_To do_: Your answer is a copy of every line in the records where "helperfiles" appears.

────────────────

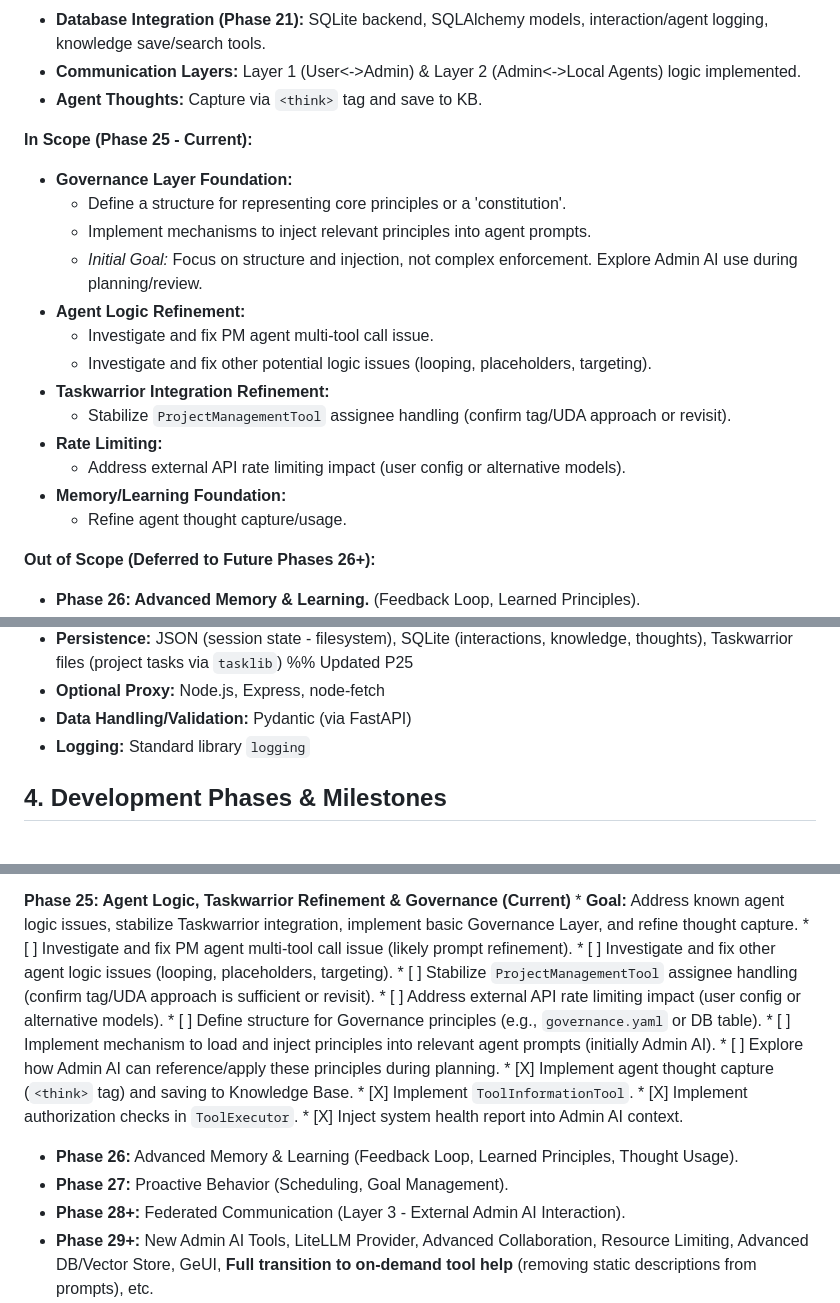
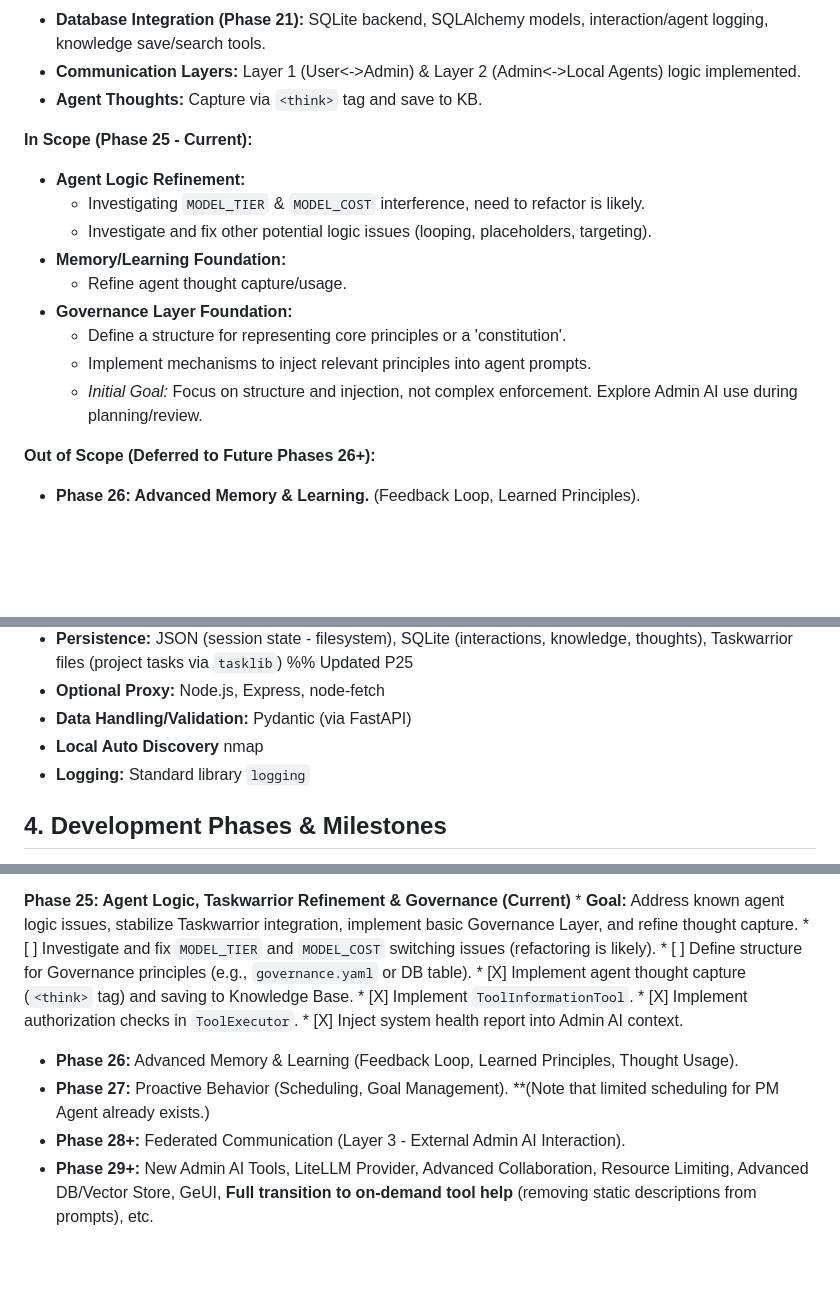
Before and after one commit to gaborkukucska/TrippleEffect, a Markdown page: helperfiles/PROJECT_PLAN.md, 3 parts joined by grey strips. Drawn GitHub-style; blank space fills up the shorter version.

```diff
--- a/helperfiles/PROJECT_PLAN.md
+++ b/helperfiles/PROJECT_PLAN.md
@@ -87,19 +87,15 @@
 
 **In Scope (Phase 25 - Current):**
 
+*   **Agent Logic Refinement:**
+    *   Investigating `MODEL_TIER` & `MODEL_COST` interference, need to refactor is likely.
+    *   Investigate and fix other potential logic issues (looping, placeholders, targeting).
+*   **Memory/Learning Foundation:**
+    *   Refine agent thought capture/usage.
 *   **Governance Layer Foundation:**
     *   Define a structure for representing core principles or a 'constitution'.
     *   Implement mechanisms to inject relevant principles into agent prompts.
     *   *Initial Goal:* Focus on structure and injection, not complex enforcement. Explore Admin AI use during planning/review.
-*   **Agent Logic Refinement:**
-    *   Investigate and fix PM agent multi-tool call issue.
-    *   Investigate and fix other potential logic issues (looping, placeholders, targeting).
-*   **Taskwarrior Integration Refinement:**
-    *   Stabilize `ProjectManagementTool` assignee handling (confirm tag/UDA approach or revisit).
-*   **Rate Limiting:**
-    *   Address external API rate limiting impact (user config or alternative models).
-*   **Memory/Learning Foundation:**
-    *   Refine agent thought capture/usage.
 
 **Out of Scope (Deferred to Future Phases 26+):**
 
@@ -125,6 +121,7 @@
 *   **Persistence:** JSON (session state - filesystem), SQLite (interactions, knowledge, thoughts), Taskwarrior files (project tasks via `tasklib`) %% Updated P25
 *   **Optional Proxy:** Node.js, Express, node-fetch
 *   **Data Handling/Validation:** Pydantic (via FastAPI)
+*   **Local Auto Discovery** nmap
 *   **Logging:** Standard library `logging`
 
 ## 4. Development Phases & Milestones
@@ -146,19 +143,14 @@
 
 **Phase 25: Agent Logic, Taskwarrior Refinement & Governance (Current)**
     *   **Goal:** Address known agent logic issues, stabilize Taskwarrior integration, implement basic Governance Layer, and refine thought capture.
-    *   [ ] Investigate and fix PM agent multi-tool call issue (likely prompt refinement).
-    *   [ ] Investigate and fix other agent logic issues (looping, placeholders, targeting).
-    *   [ ] Stabilize `ProjectManagementTool` assignee handling (confirm tag/UDA approach is sufficient or revisit).
-    *   [ ] Address external API rate limiting impact (user config or alternative models).
+    *   [ ] Investigate and fix `MODEL_TIER` and `MODEL_COST` switching issues (refactoring is likely).
     *   [ ] Define structure for Governance principles (e.g., `governance.yaml` or DB table).
-    *   [ ] Implement mechanism to load and inject principles into relevant agent prompts (initially Admin AI).
-    *   [ ] Explore how Admin AI can reference/apply these principles during planning.
     *   [X] Implement agent thought capture (`<think>` tag) and saving to Knowledge Base.
     *   [X] Implement `ToolInformationTool`.
     *   [X] Implement authorization checks in `ToolExecutor`.
     *   [X] Inject system health report into Admin AI context.
 *   **Phase 26:** Advanced Memory & Learning (Feedback Loop, Learned Principles, Thought Usage).
-*   **Phase 27:** Proactive Behavior (Scheduling, Goal Management).
+*   **Phase 27:** Proactive Behavior (Scheduling, Goal Management). **(Note that limited scheduling for PM Agent already exists.)
 *   **Phase 28+:** Federated Communication (Layer 3 - External Admin AI Interaction).
 *   **Phase 29+:** New Admin AI Tools, LiteLLM Provider, Advanced Collaboration, Resource Limiting, Advanced DB/Vector Store, GeUI, **Full transition to on-demand tool help** (removing static descriptions from prompts), etc.
 <!-- # END OF FILE helperfiles/PROJECT_PLAN.md -->
```
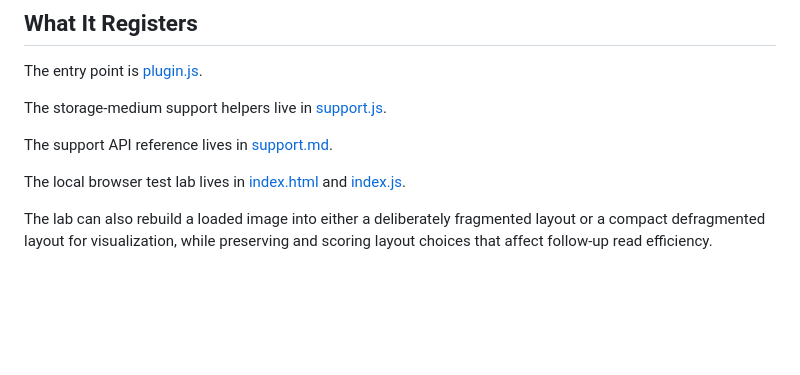
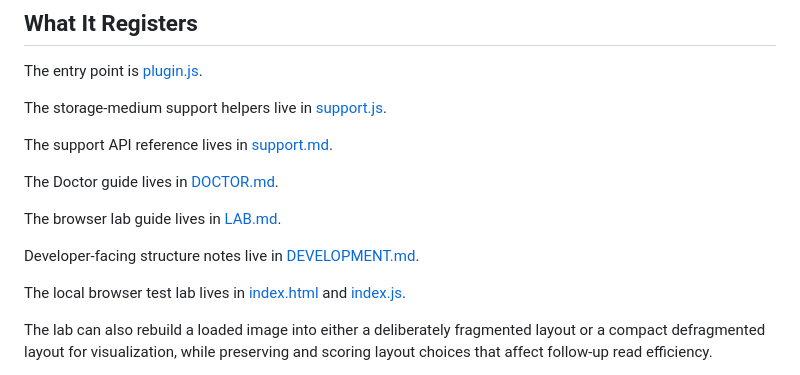
Before and after one commit to lewismoten/storage-d64, a Markdown page: README.md, the part around the change. Drawn GitHub-style; blank space fills up the shorter version.

```diff
--- a/README.md
+++ b/README.md
@@ -11,6 +11,12 @@ The entry point is [plugin.js](./plugin.js).
 The storage-medium support helpers live in [support.js](./support.js).
 
 The support API reference lives in [support.md](./support.md).
+
+The Doctor guide lives in [DOCTOR.md](./DOCTOR.md).
+
+The browser lab guide lives in [LAB.md](./LAB.md).
+
+Developer-facing structure notes live in [DEVELOPMENT.md](./DEVELOPMENT.md).
 
 The local browser test lab lives in [index.html](./index.html) and
 [index.js](./index.js).
```
Also changed, not shown: DEVELOPMENT.md (added, +180 -0 lines), LAB.md (added, +193 -0 lines).
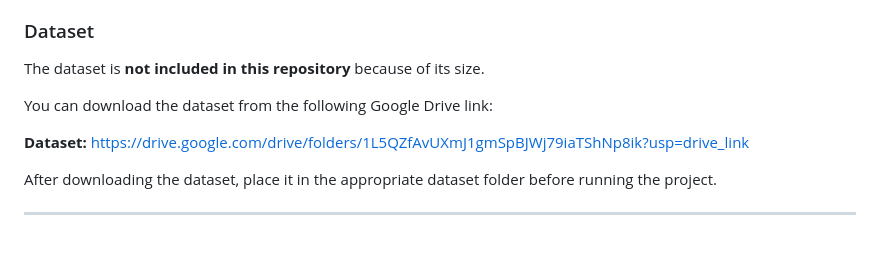
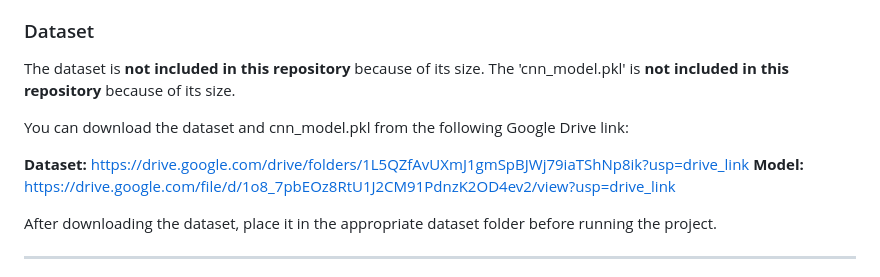
Before and after one commit to asad673-creator/Cat-or-Dog-CNN-Classification, a Markdown page: README.md, the part around the change. Drawn GitHub-style; blank space fills up the shorter version.

Commit message:
Add link for cnn_model.pkl in README
Updated README to include link for cnn_model.pkl.

```diff
--- a/README.md
+++ b/README.md
@@ -59,10 +59,12 @@ The project includes image preprocessing, resizing, CNN model training, and imag
 ### Dataset
 
 The dataset is **not included in this repository** because of its size.
+The 'cnn_model.pkl' is **not included in this repository** because of its size.
 
-You can download the dataset from the following Google Drive link:
+You can download the dataset and cnn_model.pkl from the following Google Drive link:
 
 **Dataset:** https://drive.google.com/drive/folders/1L5QZfAvUXmJ1gmSpBJWj79iaTShNp8ik?usp=drive_link
+**Model:** https://drive.google.com/file/d/1o8_7pbEOz8RtU1J2CM91PdnzK2OD4ev2/view?usp=drive_link
 
 After downloading the dataset, place it in the appropriate dataset folder before running the project.
 
```
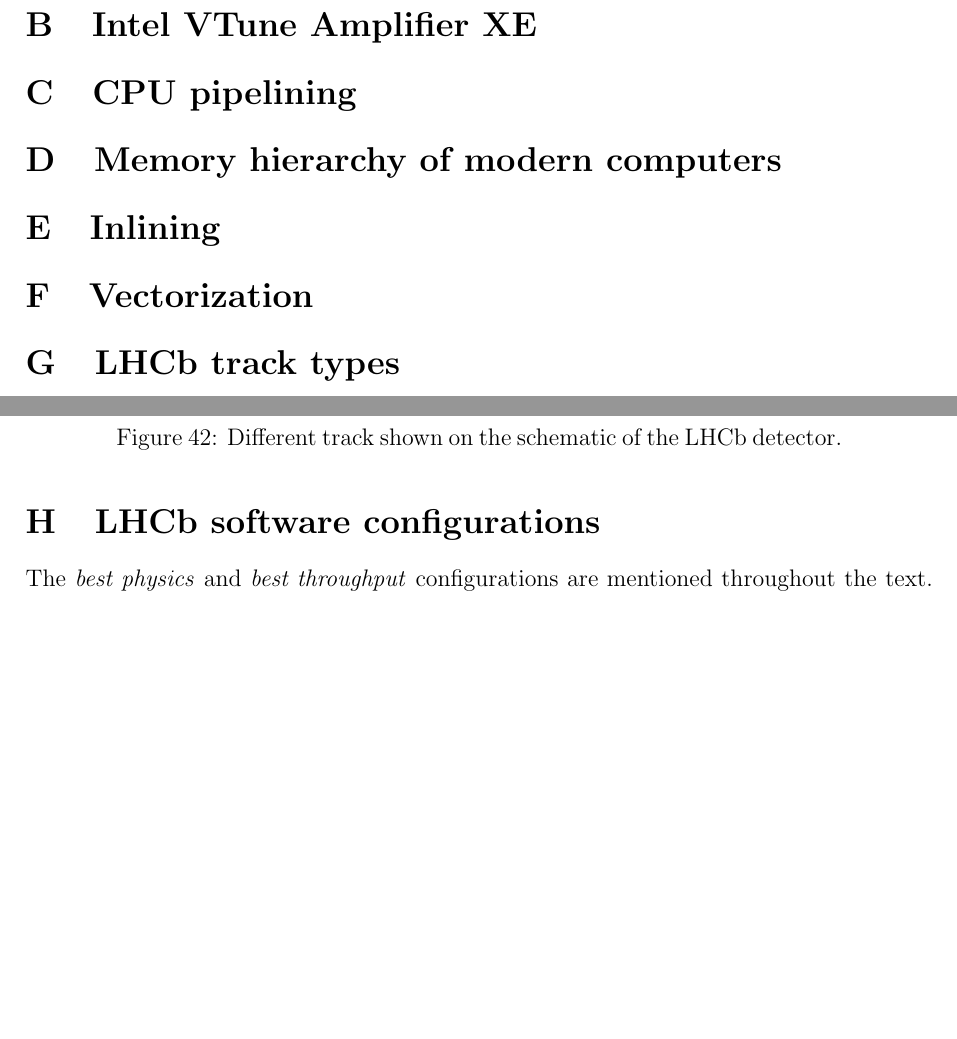
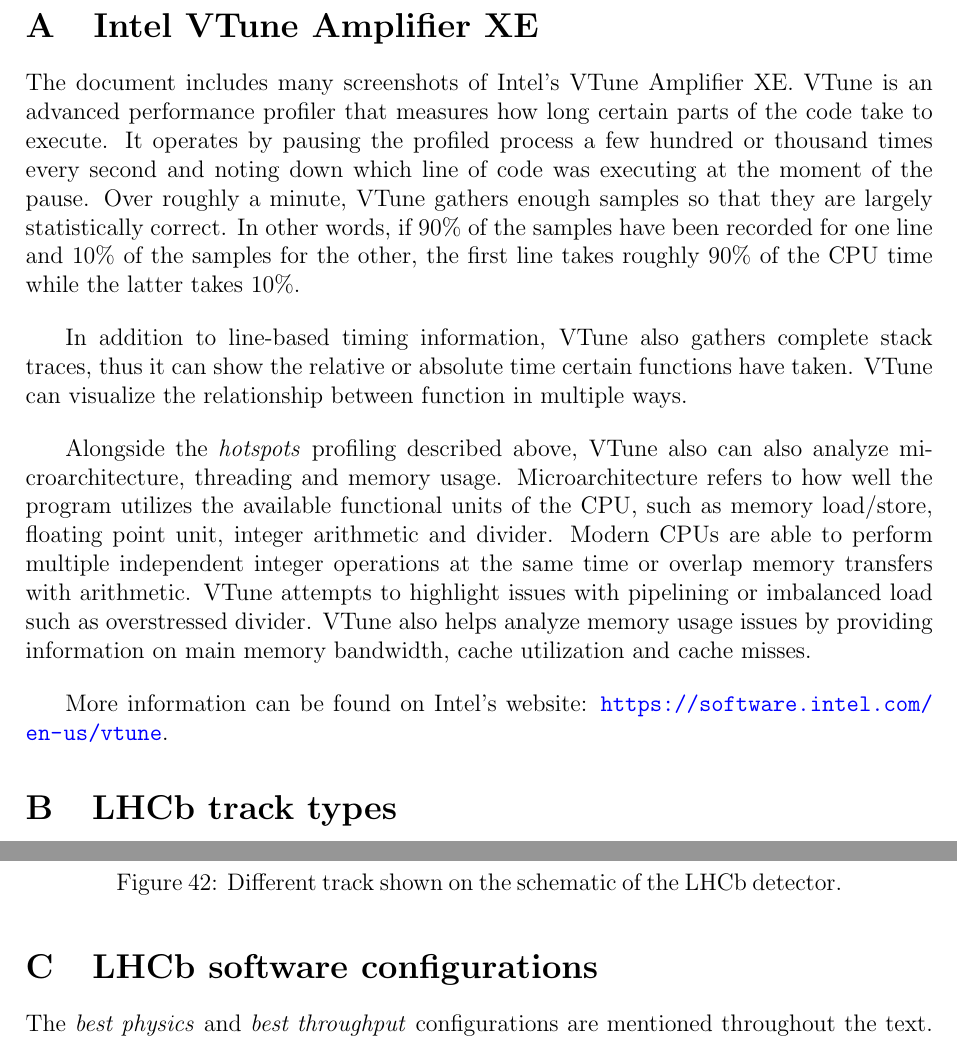
Before and after one commit to petiaccja/UU_CERN_Thesis, a LaTeX thesis (Report/uu_cern_thesis_report.tex): two parts of pages 68 and 69 of 69, joined at a grey line, cut so that both start at the same text, the shorter picture padded with empty space. Compiled offline with pdfLaTeX.

Commit message:
removed unnecessary appendices, finished and moved others

```diff
--- a/Report/uu_cern_thesis_report.tex
+++ b/Report/uu_cern_thesis_report.tex
@@ -1579,13 +1576,16 @@
 
 \section{Intel VTune Amplifier XE}
 
-\section{CPU pipelining}
-
-\section{Memory hierarchy of modern computers}
-
-\section{Inlining}
-
-\section{Vectorization}
+The document includes many screenshots of Intel's VTune Amplifier XE. VTune is an advanced performance profiler that measures how long certain parts of the code take to execute. It operates by pausing the profiled process a few hundred or thousand times every second and noting down which line of code was executing at the moment of the pause. Over roughly a minute, VTune gathers enough samples so that they are largely statistically correct. In other words, if 90\% of the samples have been recorded for one line and 10\% of the samples for the other, the first line takes roughly 90\% of the CPU time while the latter takes 10\%.
+\vspace{1pc}
+
+In addition to line-based timing information, VTune also gathers complete stack traces, thus it can show the relative or absolute time certain functions have taken. VTune can visualize the relationship between function in multiple ways.
+\vspace{1pc}
+
+Alongside the \textit{hotspots} profiling described above, VTune also can also analyze microarchitecture, threading and memory usage. Microarchitecture refers to how well the program utilizes the available functional units of the CPU, such as memory load/store, floating point unit, integer arithmetic and divider. Modern CPUs are able to perform multiple independent integer operations at the same time or overlap memory transfers with arithmetic. VTune attempts to highlight issues with pipelining or imbalanced load such as overstressed divider. VTune also helps analyze memory usage issues by providing information on main memory bandwidth, cache utilization and cache misses.
+\vspace{1pc}
+
+More information can be found on Intel's website: \url{https://software.intel.com/en-us/vtune}.
 
 \section{LHCb track types}
 
```
Also changed, not shown: Report/uu_cern_thesis_report.tex (23 more changed lines).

────────────────

_Output below_:
Before and after one commit to gaborkukucska/TrippleEffect, a Markdown page: helperfiles/PROJECT_PLAN.md, 3 parts joined by grey strips. Drawn GitHub-style; blank space fills up the shorter version.
--- a/helperfiles/PROJECT_PLAN.md
+++ b/helperfiles/PROJECT_PLAN.md
 <!-- # END OF FILE helperfiles/PROJECT_PLAN.md -->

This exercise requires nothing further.